Does this information evoke questions? Perhaps you've learned something already from it. Is your physician aware of the signs of Lyme, as it can present like myriad other ailments? As common as this infection has become, the fact remains that many patients are sick for multiple years before they find a physician who recognizes their symptoms as signs of Lyme and tests them for it. While there is general agreement that antibiotic use at the time of infection can be extremely effective, it may be considerably more difficult to treat an infected patient whose spirochetes have been able to disseminate themselves throughout the body and brain.
Here's another caution from CDC about use of their data in making Lyme diagnosis:
CDC: 'Clinicians are reminded that the LD case definition was developed for surveillance purposes and might not be appropriate for clinical management of individual patients.'
What happens if you have Lyme for a long time before you get treatment? What do you do if your doctor throws that attached tick into the trash and says, "You can't have Lyme, we don't have that here."? What if you take antibiotics and you still have symptoms? Then, what do you do if your doctor tells you that since you've had a course of antibiotics you can't have symptoms anymore, so whatever you are experiencing must be all in your head."? How do you find a doctor who understands that there are several co-infections likely with Lyme Disease? Do you need an infectious disease doc, a rheumatologist, a cardiologist or a neurologist?
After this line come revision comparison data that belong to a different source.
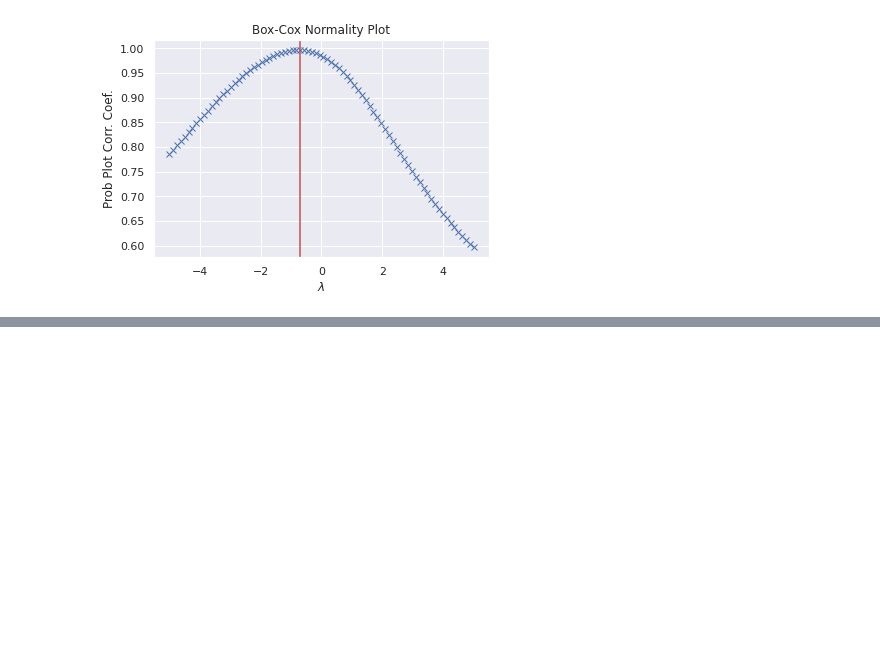
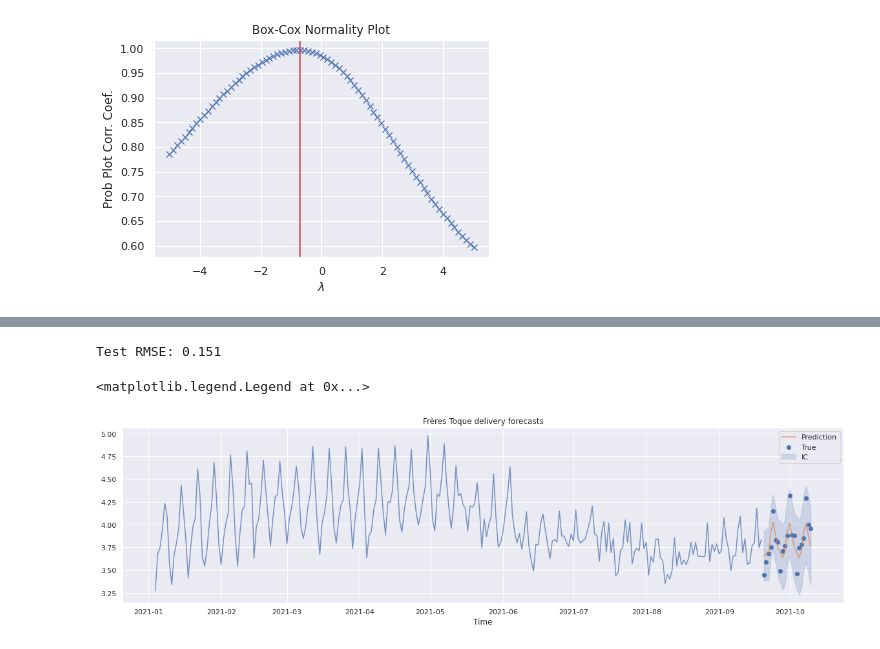
Before and after one commit to amait41/time-series, a Jupyter notebook: preprocessing.ipynb, the cells around one changed output, grey strips where cells are left out. Saved outputs shown, nothing was run; the diff lists cells and outputs as text; code cells hidden in the pictures; blank space fills up the shorter version.

Commit message:
test sarima

```diff
--- a/preprocessing.ipynb
+++ b/preprocessing.ipynb
@@ -129,0 +230,31 @@ print(model.summary())
+# %%
+# #############################################################################
+# Load the data and split it into separate pieces
+train, test = model_selection.train_test_split(y, train_size=259)
+
+# Fit a simple auto_arima model
+modl = pm.auto_arima(train, start_p=0, start_q=0, max_d=1, start_P=0, start_Q=0,
+                     max_p=5, max_q=5, max_P=1, max_Q=1, seasonal=True,
+                     stepwise=True, suppress_warnings=True, max_D=1,
+                     error_action='ignore')
+
+# Create predictions for the future, evaluate on test
+preds, conf_int = modl.predict(n_periods=test.shape[0], return_conf_int=True)
+
+# Print the error:
+print("Test RMSE: %.3f" % np.sqrt(mean_squared_error(test, preds)))
+
+# #############################################################################
+# Plot the points and the forecasts
+plt.figure(figsize=(20, 5))
+plt.plot(ts.index.values[:train.shape[0]], train, alpha=0.75)
+plt.plot(ts.index.values[train.shape[0]:], preds, alpha=0.75, label="Prediction")
+plt.scatter(ts.index.values[train.shape[0]:], test, marker="o", label="True")
+plt.fill_between(ts.index.values[-preds.shape[0]:], conf_int[:, 0], conf_int[:, 1], alpha=0.2, color='b', label="IC")
+plt.title("Frères Toque delivery forecasts")
+plt.xlabel("Time")
+plt.legend()
+# %% [output]
+Test RMSE: 0.151
+<matplotlib.legend.Legend at 0x...>
+[figure, added]
```
Also changed, not shown: parts of 14 cells of this notebook.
Are ticks the only way to contract Lyme? Why do his Lyme Disease symptoms look different from hers? How can you support a friend or family member with Lyme?
Though some aspects of diagnosis and treatment of Lyme Disease have been shrouded in controversy, one thing almost everyone can agree on is that the subject is complex. During the month of May, we'll try to cover a lot of ground and offer a range of diaries from the scientific to the personal. We hope that the DailyKos community will find them edifying.
Find and follow us here: Lyme Disease Awareness.
Comments are closed on this story.